I officially passed the half way mark for my internship at the start of this week. It does not seem possible that I have been in Geneva for seven weeks. These weeks have gone by so fast and as the end of my internship is rapidly approaching, I can already see how valuable this experience has been. Both the work experience and the experience of being thrown head first into a foreign country with little information of what to expect, have definitely had a profound effect on me. I have no doubt that this experience will stay with me for the rest of my life and will help me prepare for whatever is to come.
Throughout this week I finished the application to the UNVFVT for Burundi which turned out to be a twenty page document that included everything from a basic description of IBJ to a detailed listing of the exact number of people that IBJ planned to help, including a breakdown of age and gender. After finishing the budget and organizing some of IBJ’s success stories from Burundi in the last year, all that is left to do now is wait for IBJ’s country program director in Burundi to provide us with four more case studies to include in the application. Well, there is one other thing, but we have little control over it. Just like we had to wait for the UN to process our registration, we now have to wait again for the UN to accept our proposed project title and description. It has been almost three weeks since I submitted this information and still no response or any hint of movement. For an emergency funding grant, I do not detect any sense of urgency from the UN. Hopefully, by the time we receive the case studies, the UN will have responded but I am not optimistic.
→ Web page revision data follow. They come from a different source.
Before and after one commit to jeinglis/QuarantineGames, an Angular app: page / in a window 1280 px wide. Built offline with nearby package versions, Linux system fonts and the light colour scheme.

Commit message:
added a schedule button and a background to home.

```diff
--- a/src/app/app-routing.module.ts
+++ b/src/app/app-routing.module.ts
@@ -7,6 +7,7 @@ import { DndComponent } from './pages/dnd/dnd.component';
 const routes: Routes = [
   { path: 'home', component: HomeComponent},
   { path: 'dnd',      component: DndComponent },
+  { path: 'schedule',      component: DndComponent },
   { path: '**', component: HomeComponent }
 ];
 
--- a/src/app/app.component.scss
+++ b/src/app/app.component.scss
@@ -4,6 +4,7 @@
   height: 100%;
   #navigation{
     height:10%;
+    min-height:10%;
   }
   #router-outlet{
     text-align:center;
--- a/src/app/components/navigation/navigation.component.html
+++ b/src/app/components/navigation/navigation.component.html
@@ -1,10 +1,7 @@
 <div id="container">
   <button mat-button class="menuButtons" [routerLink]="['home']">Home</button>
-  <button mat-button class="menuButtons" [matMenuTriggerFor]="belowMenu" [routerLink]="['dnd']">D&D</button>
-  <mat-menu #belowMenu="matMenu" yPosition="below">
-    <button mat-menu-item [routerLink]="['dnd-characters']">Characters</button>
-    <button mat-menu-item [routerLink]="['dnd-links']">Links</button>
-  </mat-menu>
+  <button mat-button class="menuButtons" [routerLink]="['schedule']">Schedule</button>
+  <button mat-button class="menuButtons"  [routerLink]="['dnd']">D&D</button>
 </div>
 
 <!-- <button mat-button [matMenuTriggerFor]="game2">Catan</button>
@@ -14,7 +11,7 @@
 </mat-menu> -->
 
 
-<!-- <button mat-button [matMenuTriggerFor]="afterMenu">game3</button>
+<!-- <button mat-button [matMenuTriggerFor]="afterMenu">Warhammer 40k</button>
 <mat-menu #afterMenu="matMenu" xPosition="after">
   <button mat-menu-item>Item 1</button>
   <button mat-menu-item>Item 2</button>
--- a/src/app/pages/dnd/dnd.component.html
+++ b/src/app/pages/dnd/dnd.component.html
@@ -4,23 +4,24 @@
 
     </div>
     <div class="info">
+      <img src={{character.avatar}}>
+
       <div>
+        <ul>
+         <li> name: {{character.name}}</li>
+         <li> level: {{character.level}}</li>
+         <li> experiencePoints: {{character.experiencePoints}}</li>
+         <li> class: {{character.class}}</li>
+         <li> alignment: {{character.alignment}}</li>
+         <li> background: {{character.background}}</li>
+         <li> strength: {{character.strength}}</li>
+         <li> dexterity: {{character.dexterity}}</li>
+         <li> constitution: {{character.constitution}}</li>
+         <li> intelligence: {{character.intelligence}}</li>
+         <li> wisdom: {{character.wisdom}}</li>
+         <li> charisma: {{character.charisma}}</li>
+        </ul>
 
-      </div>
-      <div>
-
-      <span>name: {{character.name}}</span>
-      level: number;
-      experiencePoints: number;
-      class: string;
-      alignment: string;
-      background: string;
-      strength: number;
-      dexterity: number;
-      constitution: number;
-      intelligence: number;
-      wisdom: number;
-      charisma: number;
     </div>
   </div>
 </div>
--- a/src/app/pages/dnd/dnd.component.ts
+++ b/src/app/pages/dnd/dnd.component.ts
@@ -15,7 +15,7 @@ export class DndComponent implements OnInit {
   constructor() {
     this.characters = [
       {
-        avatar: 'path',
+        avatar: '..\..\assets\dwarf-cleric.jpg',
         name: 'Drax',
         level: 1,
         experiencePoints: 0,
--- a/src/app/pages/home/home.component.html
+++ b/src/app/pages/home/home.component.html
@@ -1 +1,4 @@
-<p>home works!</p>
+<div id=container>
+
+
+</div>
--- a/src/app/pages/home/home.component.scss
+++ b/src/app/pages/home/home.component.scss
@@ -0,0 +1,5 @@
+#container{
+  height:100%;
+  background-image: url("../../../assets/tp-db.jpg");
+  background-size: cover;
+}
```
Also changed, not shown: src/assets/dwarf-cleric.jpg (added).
On Tuesday this week, Sanjee, the International Program Director, asked me to join him during a skype call to a gentleman from India. This person was from the Kalinga-Kusum Foundation and IBJ is seeking to partner with his organization and the Indian government to help implement a new initiative announced last year. The Odisha State Law Ministry wants to install a new legal aid center in every Panchayat in Odisha, an ambitious goal that will need support not only from those within India but also international organizations. My job was to write a concept note for Sujeet that explained what IBJ could add to the project. After talking with Sanjee about this, we decided to propose a plan that involved a package of different successful programs that IBJ implemented in the past. These programs included developing both physical and electronic training materials and defense manuals, translating IBJ’s documents from English to the local language of Odia, and training and providing a group of five to ten people to monitor the legal aid centers and train others to do the same. After working on this project throughout the week I submitted the finished copy to Sanjee and he is going to send it to Sujeet.
The last major project I worked on this week was an application to the Clifford Chance Foundation for an opportunity to receive $50,000 and 500 pro bono hours from the volunteers at the foundation. This application was for the whole of IBJ rather than a specific country program and it included both legal and non-legal work. In the end, we decided that the money and hours would be dispersed between all of IBJ’s programs with a focus on developing IBJ’s online resources including Lawyer Hub. Lawyer Hub is a platform that brings together law firms, law schools, judges, and lawyers for the purpose of combining and cataloguing useful experiences and best practices for the use of lawyers all across the world. We requested that Clifford Chance help IBJ develop training modules for lawyers and provide its own lawyers for IBJ sponsored training events that would be held in the six countries that IBJ operates in. If IBJ is fortunate enough to receive this award from Clifford Chance, it could result in the advancement of IBJ’s technology platforms which would, in turn, help thousands of lawyers around the world gain access to much needed information and training tools.